Michigan voters’ right to prohibit preferential race-based admissions programs in the state’s university system was upheld today by the U.S. Supreme Court in Schuette v. The Coalition to Defend Affirmative Action, Integration and Immigration Rights and Fight for Equality by Any Means Necessary (BAMN), 572 U.S. ___ (2014).
In the 6-2 opinion written by Justice Anthony Kennedy, the Court upheld Proposition 2, which was approved by popular vote in Michigan. Proposition 2 amended the Michigan Constitution to prohibit race-based admissions preferences in the state’s university system.
The Supreme Court’s decision reversed an earlier ruling by the U.S. 6th Circuit Court of Appeals. Justice Ruth Bader Ginsburg was the sole dissenter. Justice Elena Kagan recused herself, presumably because she participated in the case when she was U.S. solicitor general.
What was the question?
The question before the Supreme Court was whether Proposition 2 was invalid under the Equal Protection Clause of the Fourteenth Amendment to the U.S. Constitution. The Supreme Court considered only the prohibition on race-conscious admissions programs that take into account a student’s race solely to obtain the educational benefits of a diverse student body. The provisions of Proposition 2 that apply to public employment and contracting were not at issue in the case.
Proposition 2 prohibits the University of Michigan and other state colleges, universities, community colleges, and school districts from discriminating against or granting preferential treatment in the admissions process to an individual or group on the basis of race, sex, color, ethnicity, or national origin.
What the Court said
The Court noted that unlike its 2013 decision in Fisher v. University of Texas, the Schuette case was not about the constitutionality or merits of race-conscious admissions policies in higher education. Instead, the case concerned whether voters may determine whether a race-based preference policy should be continued.
In holding that voters are empowered to decide whether race-based preferences should be continued, the Court noted, “There is no authority in the Constitution of the United States or in this Court’s precedents for the judiciary to set aside Michigan laws that commit this policy determination to the voters.” According to the Court, although the issue of race is sensitive and often shaded with “rancor,” “that does not justify removing certain court-determined issues from the voters’ reach. Democracy does not presume that some subjects are either too divisive or too profound for public debate.”
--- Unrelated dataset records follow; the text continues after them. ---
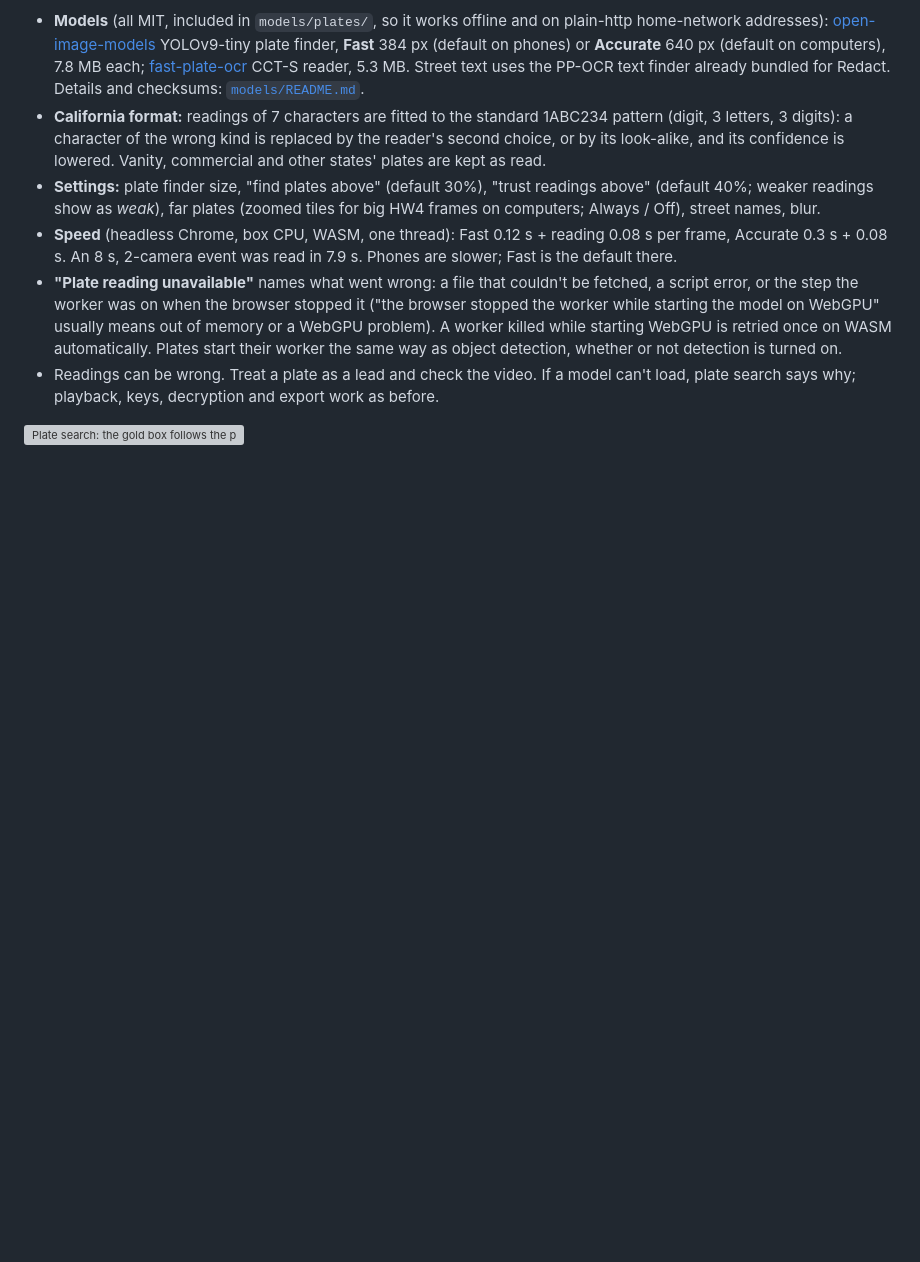
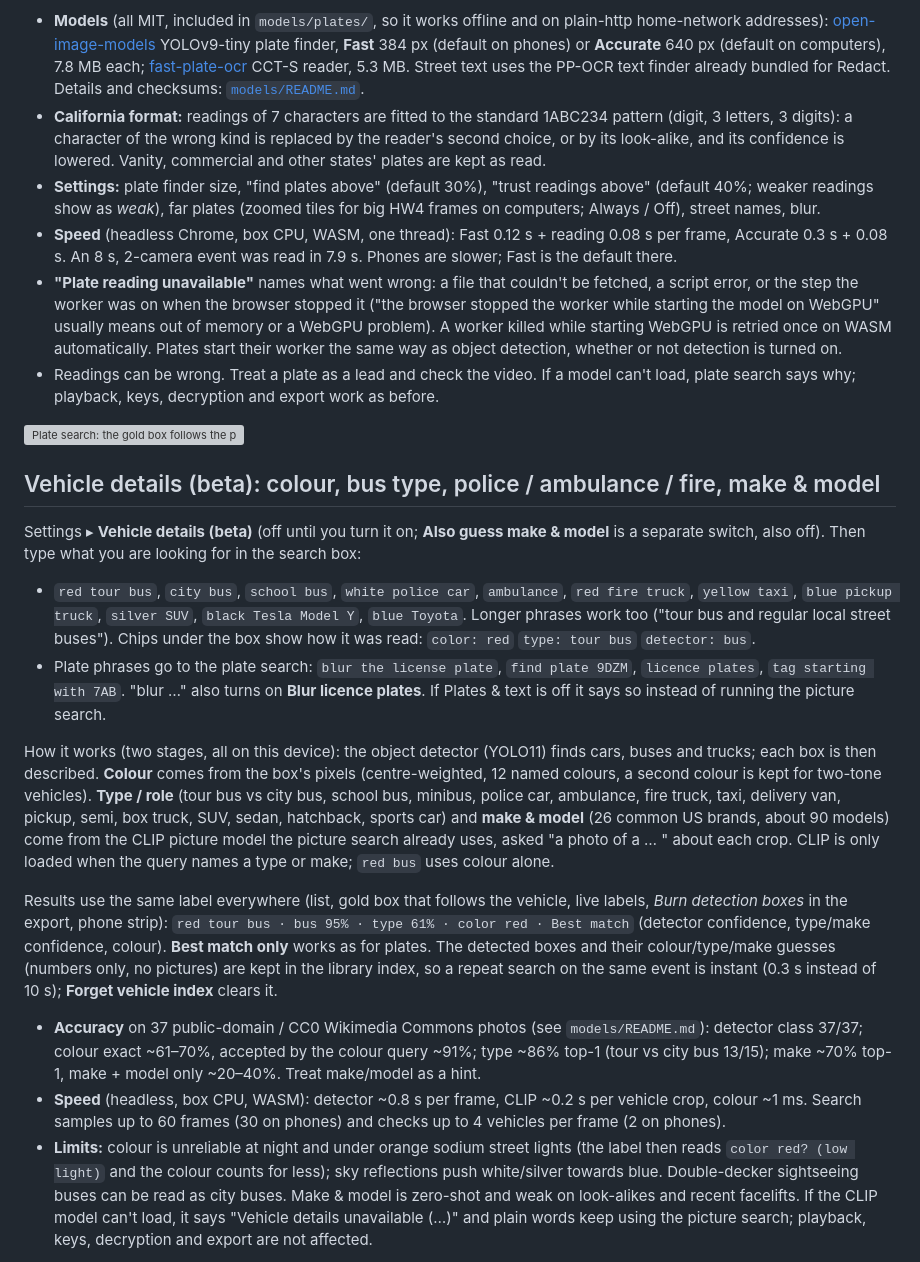
Before and after one commit to shinrajp/dashcam-studio, a Markdown page: README.md, the part around one of its changes. Drawn GitHub-style; blank space fills up the shorter version; grey boxes are pictures that could not be loaded.

Commit message:
docs: Vehicle details (beta)

```diff
--- a/README.md
+++ b/README.md
@@ -145,3 +145,18 @@ Tick **Best match only** in the search box (or **★ Best only** in the phone st
 - Readings can be wrong. Treat a plate as a lead and check the video. If a model can't load, plate search says why; playback, keys, decryption and export work as before.
 
 ![Plate search: the gold box follows the plate](screenshots/phase6-plate-search.png)
+
+## Vehicle details (beta): colour, bus type, police / ambulance / fire, make & model
+Settings ▸ **Vehicle details (beta)** (off until you turn it on; **Also guess make & model** is a separate switch, also off). Then type what you are looking for in the search box:
+
+- `red tour bus`, `city bus`, `school bus`, `white police car`, `ambulance`, `red fire truck`, `yellow taxi`, `blue pickup truck`, `silver SUV`, `black Tesla Model Y`, `blue Toyota`. Longer phrases work too ("tour bus and regular local street buses"). Chips under the box show how it was read: `color: red` `type: tour bus` `detector: bus`.
+- Plate phrases go to the plate search: `blur the license plate`, `find plate 9DZM`, `licence plates`, `tag starting with 7AB`. "blur …" also turns on **Blur licence plates**. If Plates & text is off it says so instead of running the picture search.
+
+How it works (two stages, all on this device): the object detector (YOLO11) finds cars, buses and trucks; each box is then described. **Colour** comes from the box's pixels (centre-weighted, 12 named colours, a second colour is kept for two-tone vehicles). **Type / role** (tour bus vs city bus, school bus, minibus, police car, ambulance, fire truck, taxi, delivery van, pickup, semi, box truck, SUV, sedan, hatchback, sports car) and **make & model** (26 common US brands, about 90 models) come from the CLIP picture model the picture search already uses, asked "a photo of a … " about each crop. CLIP is only loaded when the query names a type or make; `red bus` uses colour alone.
+
+Results use the same label everywhere (list, gold box that follows the vehicle, live labels, *Burn detection boxes* in the export, phone strip): `red tour bus · bus 95% · type 61% · color red · Best match` (detector confidence, type/make confidence, colour). **Best match only** works as for plates. The detected boxes and their colour/type/make guesses (numbers only, no pictures) are kept in the library index, so a repeat search on the same event is instant (0.3 s instead of 10 s); **Forget vehicle index** clears it.
+
+- **Accuracy** on 37 public-domain / CC0 Wikimedia Commons photos (see `models/README.md`): detector class 37/37; colour exact ~61–70%, accepted by the colour query ~91%; type ~86% top-1 (tour vs city bus 13/15); make ~70% top-1, make + model only ~20–40%. Treat make/model as a hint.
+- **Speed** (headless, box CPU, WASM): detector ~0.8 s per frame, CLIP ~0.2 s per vehicle crop, colour ~1 ms. Search samples up to 60 frames (30 on phones) and checks up to 4 vehicles per frame (2 on phones).
+- **Limits:** colour is unreliable at night and under orange sodium street lights (the label then reads `color red? (low light)` and the colour counts for less); sky reflections push white/silver towards blue. Double-decker sightseeing buses can be read as city buses. Make & model is zero-shot and weak on look-alikes and recent facelifts. If the CLIP model can't load, it says "Vehicle details unavailable (…)" and plain words keep using the picture search; playback, keys, decryption and export are not affected.
+
```
Also changed, not shown: other parts of README.md (+1 -0 lines), CHANGES-v2.md (+10 -0 lines), 1 other file.
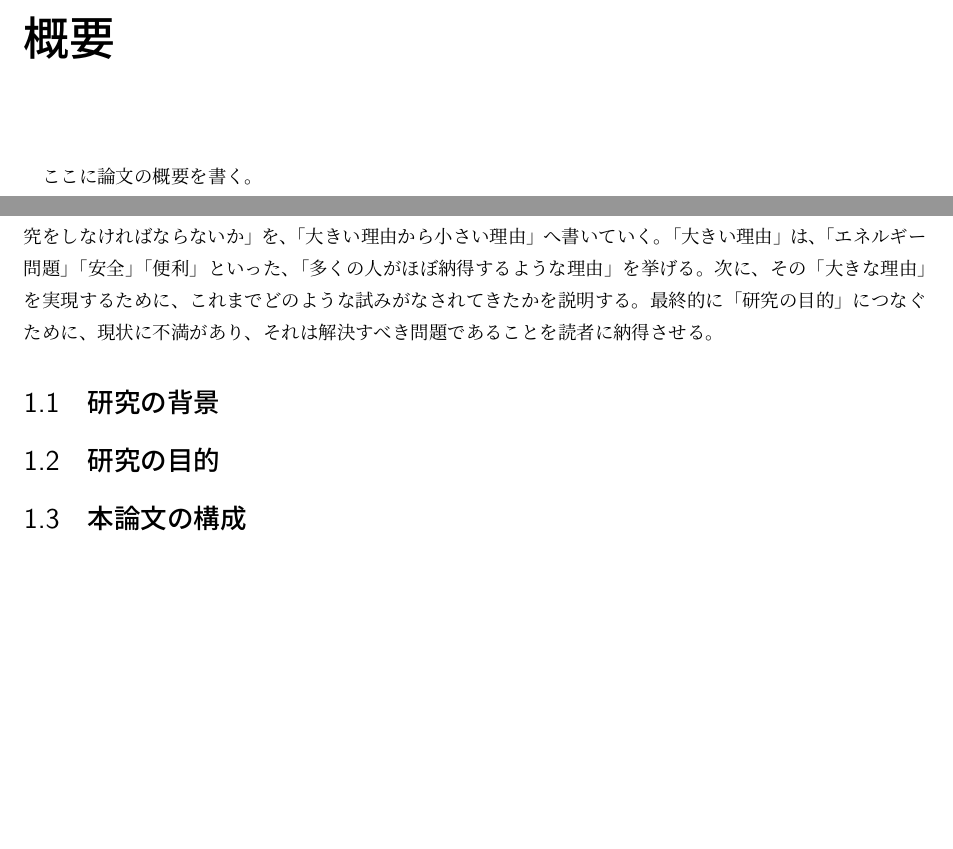
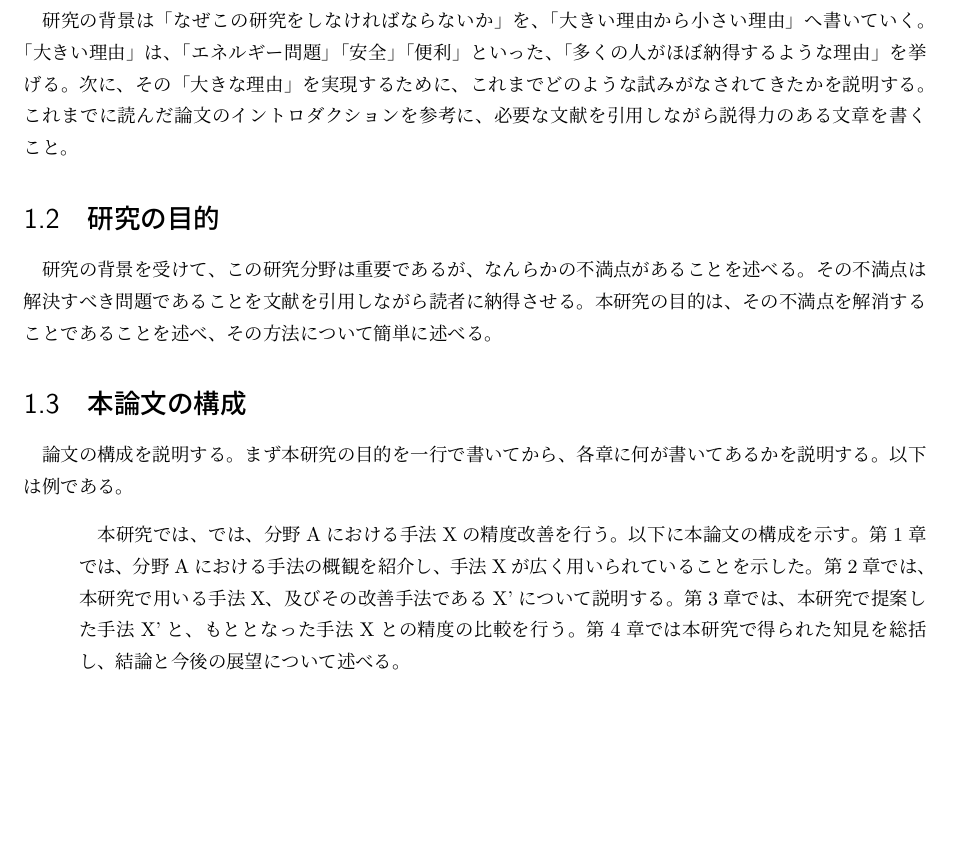
Before and after one commit to kaityo256/graduate_thesis, a LaTeX thesis (thesis.tex): two parts of pages 2 and 4 of 12 before the commit and part of page 3 of 11 after it, the two joined at a grey line, cut at the place of the change. Compiled offline with pLaTeX and dvipdfmx.

Commit message:
構成について追記

```diff
--- a/thesis.tex
+++ b/thesis.tex
@@ -21,7 +21,3 @@
 
 \maketitle
 
-\chapter*{概要}
-\thispagestyle{empty}
-
-ここに論文の概要を書く。
@@ -33,11 +27,23 @@
 
-「はじめに」もしくは「緒言」では、研究背景、目的、そして論文の構成を書く。研究の背景は「なぜこの研究をしなければならないか」を、「大きい理由から小さい理由」へ書いていく。「大きい理由」は、「エネルギー問題」「安全」「便利」といった、「多くの人がほぼ納得するような理由」を挙げる。次に、その「大きな理由」を実現するために、これまでどのような試みがなされてきたかを説明する。最終的に「研究の目的」につなぐために、現状に不満があり、それは解決すべき問題であることを読者に納得させる。
+「はじめに」もしくは「緒言」では、研究背景、目的、そして論文の構成を書く。
 
 \section{研究の背景}
+
+研究の背景は「なぜこの研究をしなければならないか」を、「大きい理由から小さい理由」へ書いていく。「大きい理由」は、「エネルギー問題」「安全」「便利」といった、「多くの人がほぼ納得するような理由」を挙げる。次に、その「大きな理由」を実現するために、これまでどのような試みがなされてきたかを説明する。これまでに読んだ論文のイントロダクションを参考に、必要な文献を引用しながら説得力のある文章を書くこと。
+
 \section{研究の目的}
+
+研究の背景を受けて、この研究分野は重要であるが、なんらかの不満点があることを述べる。その不満点は解決すべき問題であることを文献を引用しながら読者に納得させる。本研究の目的は、その不満点を解消することであることを述べ、その方法について簡単に述べる。
+
 \section{本論文の構成}
 
-\chapter{手法}
+論文の構成を説明する。まず本研究の目的を一行で書いてから、各章に何が書いてあるかを説明する。以下は例である。
+
+\begin{quotation}
+    本研究では、では、分野Aにおける手法Xの精度改善を行う。以下に本論文の構成を示す。第\ref{chap:introduction}章では、分野Aにおける手法の概観を紹介し、手法Xが広く用いられていることを示した。第\ref{chap:method}章では、本研究で用いる手法X、及びその改善手法であるX'について説明する。第\ref{chap:results}章では、本研究で提案した手法X'と、もととなった手法Xとの精度の比較を行う。第\ref{chap:summary}章では本研究で得られた知見を総括し、結論と今後の展望について述べる。
+\end{quotation}
+
+\chapter{手法} \label{chap:method}
 
 \section{引用の仕方}
 
```
Also changed, not shown: thesis.tex (8 more changed lines).
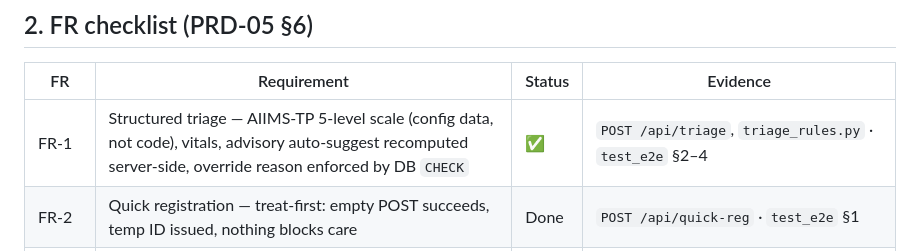
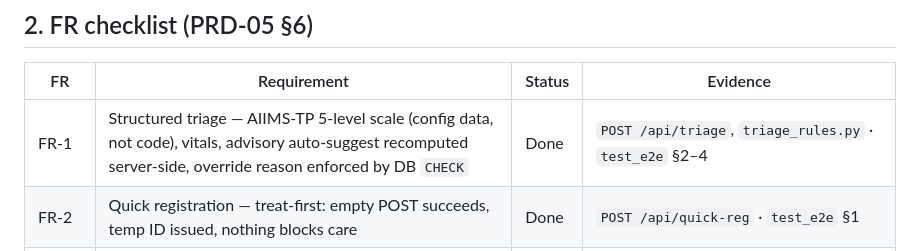
Before and after one commit to Adyanth-2005/Emergency_Triage-, a Markdown page: docs/M4_REPORT.md, the part around the change. Drawn GitHub-style.

Commit message:
Update status of FR‑1 to 'Done' in report

```diff
--- a/docs/M4_REPORT.md
+++ b/docs/M4_REPORT.md
@@ -14,7 +14,7 @@ tamper‑evident audit chain, and an optional local Advanced‑RAG AI copilot. A
 
 | FR | Requirement | Status | Evidence |
 |---|---|---|---|
-| FR‑1 | Structured triage — AIIMS‑TP 5‑level scale (config data, not code), vitals, advisory auto‑suggest recomputed server‑side, override reason enforced by DB `CHECK` | ✅ | `POST /api/triage`, `triage_rules.py` · `test_e2e` §2–4 |
+| FR‑1 | Structured triage — AIIMS‑TP 5‑level scale (config data, not code), vitals, advisory auto‑suggest recomputed server‑side, override reason enforced by DB `CHECK` | Done | `POST /api/triage`, `triage_rules.py` · `test_e2e` §2–4 |
 | FR‑2 | Quick registration — treat‑first: empty POST succeeds, temp ID issued, nothing blocks care | Done | `POST /api/quick-reg` · `test_e2e` §1 |
 | FR‑3 | ED tracking board — acuity, elapsed time, breach flags; door‑to‑doctor via `/attend`; bay allocation | Done | `GET /api/board`, `POST /attend`, `/bay` · `test_m3` §5 |
 | FR‑4 | MLC module — gapless `MLC/YYYY/nnnn` serial (atomic counter), police‑intimation log (officer/badge/mode), POCSO non‑dismissible flag | Done | `POST /api/mlc`, `/intimation` · `test_e2e` §5 |
```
Impact of the Court’s decision
While the Court’s decision was narrowly tailored to apply only to the constitutionality of a voter-approved amendment to the Michigan Constitution, it adds to the Court’s recent pattern of upholding prohibitions on race-based admissions programs in the university setting. Although the decision will not immediately affect employers, it may signal a changing tide in the judiciary regarding race-based programs such as affirmative action in federal contracting.